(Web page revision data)
§ §
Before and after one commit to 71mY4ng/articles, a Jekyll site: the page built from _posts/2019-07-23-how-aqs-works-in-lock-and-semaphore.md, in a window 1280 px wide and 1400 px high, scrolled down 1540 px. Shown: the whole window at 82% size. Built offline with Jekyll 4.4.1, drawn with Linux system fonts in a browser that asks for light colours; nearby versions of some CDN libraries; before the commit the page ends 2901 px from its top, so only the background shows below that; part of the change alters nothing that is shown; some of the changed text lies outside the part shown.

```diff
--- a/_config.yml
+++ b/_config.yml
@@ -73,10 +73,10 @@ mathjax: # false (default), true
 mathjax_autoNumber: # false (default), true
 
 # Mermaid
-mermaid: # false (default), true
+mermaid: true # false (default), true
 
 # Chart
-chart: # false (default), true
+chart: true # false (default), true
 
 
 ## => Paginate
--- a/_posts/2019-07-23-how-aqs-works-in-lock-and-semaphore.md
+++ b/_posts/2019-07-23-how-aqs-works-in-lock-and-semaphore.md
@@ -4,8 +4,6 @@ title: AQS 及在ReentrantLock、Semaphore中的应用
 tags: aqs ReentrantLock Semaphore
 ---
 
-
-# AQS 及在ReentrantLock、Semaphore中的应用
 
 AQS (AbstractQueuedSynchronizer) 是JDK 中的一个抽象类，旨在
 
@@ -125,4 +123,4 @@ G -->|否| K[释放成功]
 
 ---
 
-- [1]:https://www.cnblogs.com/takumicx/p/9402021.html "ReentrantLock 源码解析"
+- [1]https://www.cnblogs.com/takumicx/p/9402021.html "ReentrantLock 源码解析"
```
§ §
WORK REQUEST
None of the records may be omitted or altered when they are given again.

OUTPUT OF THE EXERCISE
Before and after one commit to 71mY4ng/articles, a Jekyll site: the page built from _posts/2019-07-23-how-aqs-works-in-lock-and-semaphore.md, in a window 1280 px wide and 1400 px high, scrolled down 1540 px. Shown: the whole window at 82% size. Built offline with Jekyll 4.4.1, drawn with Linux system fonts in a browser that asks for light colours; nearby versions of some CDN libraries; before the commit the page ends 2901 px from its top, so only the background shows below that; part of the change alters nothing that is shown; some of the changed text lies outside the part shown.

```diff
--- a/_config.yml
+++ b/_config.yml
@@ -73,10 +73,10 @@ mathjax: # false (default), true
 mathjax_autoNumber: # false (default), true
 
 # Mermaid
-mermaid: # false (default), true
+mermaid: true # false (default), true
 
 # Chart
-chart: # false (default), true
+chart: true # false (default), true
 
 
 ## => Paginate
--- a/_posts/2019-07-23-how-aqs-works-in-lock-and-semaphore.md
+++ b/_posts/2019-07-23-how-aqs-works-in-lock-and-semaphore.md
@@ -4,8 +4,6 @@ title: AQS 及在ReentrantLock、Semaphore中的应用
 tags: aqs ReentrantLock Semaphore
 ---
 
-
-# AQS 及在ReentrantLock、Semaphore中的应用
 
 AQS (AbstractQueuedSynchronizer) 是JDK 中的一个抽象类，旨在
 
@@ -125,4 +123,4 @@ G -->|否| K[释放成功]
 
 ---
 
-- [1]:https://www.cnblogs.com/takumicx/p/9402021.html "ReentrantLock 源码解析"
+- [1]https://www.cnblogs.com/takumicx/p/9402021.html "ReentrantLock 源码解析"
```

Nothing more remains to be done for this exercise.